Assigned task
When you respond, write out each entry exactly as it stands.

Top of Given data

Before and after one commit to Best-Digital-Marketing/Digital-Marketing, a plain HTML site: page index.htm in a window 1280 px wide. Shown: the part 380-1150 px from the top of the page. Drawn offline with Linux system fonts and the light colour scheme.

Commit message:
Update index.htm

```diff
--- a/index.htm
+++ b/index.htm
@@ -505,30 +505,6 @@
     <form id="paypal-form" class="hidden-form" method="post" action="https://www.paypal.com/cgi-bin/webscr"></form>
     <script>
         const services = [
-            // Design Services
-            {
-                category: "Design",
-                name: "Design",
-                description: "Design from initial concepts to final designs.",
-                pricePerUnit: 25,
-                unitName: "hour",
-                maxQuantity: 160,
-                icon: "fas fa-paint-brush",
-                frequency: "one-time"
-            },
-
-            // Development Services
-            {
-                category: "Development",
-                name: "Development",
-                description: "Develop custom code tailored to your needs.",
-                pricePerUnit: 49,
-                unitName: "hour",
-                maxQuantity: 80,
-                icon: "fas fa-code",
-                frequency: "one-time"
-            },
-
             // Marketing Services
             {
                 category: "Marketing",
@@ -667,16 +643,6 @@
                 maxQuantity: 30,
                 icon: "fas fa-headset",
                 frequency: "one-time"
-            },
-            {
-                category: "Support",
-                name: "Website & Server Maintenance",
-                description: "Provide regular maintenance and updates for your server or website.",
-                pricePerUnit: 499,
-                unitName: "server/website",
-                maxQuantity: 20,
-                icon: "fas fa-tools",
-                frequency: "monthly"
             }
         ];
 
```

Bottom of Given data

Answer
Before and after one commit to Best-Digital-Marketing/Digital-Marketing, a plain HTML site: page index.htm in a window 1280 px wide. Shown: the part 380-1150 px from the top of the page. Drawn offline with Linux system fonts and the light colour scheme.

Commit message:
Update index.htm

```diff
--- a/index.htm
+++ b/index.htm
@@ -505,30 +505,6 @@
     <form id="paypal-form" class="hidden-form" method="post" action="https://www.paypal.com/cgi-bin/webscr"></form>
     <script>
         const services = [
-            // Design Services
-            {
-                category: "Design",
-                name: "Design",
-                description: "Design from initial concepts to final designs.",
-                pricePerUnit: 25,
-                unitName: "hour",
-                maxQuantity: 160,
-                icon: "fas fa-paint-brush",
-                frequency: "one-time"
-            },
-
-            // Development Services
-            {
-                category: "Development",
-                name: "Development",
-                description: "Develop custom code tailored to your needs.",
-                pricePerUnit: 49,
-                unitName: "hour",
-                maxQuantity: 80,
-                icon: "fas fa-code",
-                frequency: "one-time"
-            },
-
             // Marketing Services
             {
                 category: "Marketing",
@@ -667,16 +643,6 @@
                 maxQuantity: 30,
                 icon: "fas fa-headset",
                 frequency: "one-time"
-            },
-            {
-                category: "Support",
-                name: "Website & Server Maintenance",
-                description: "Provide regular maintenance and updates for your server or website.",
-                pricePerUnit: 499,
-                unitName: "server/website",
-                maxQuantity: 20,
-                icon: "fas fa-tools",
-                frequency: "monthly"
             }
         ];
 
```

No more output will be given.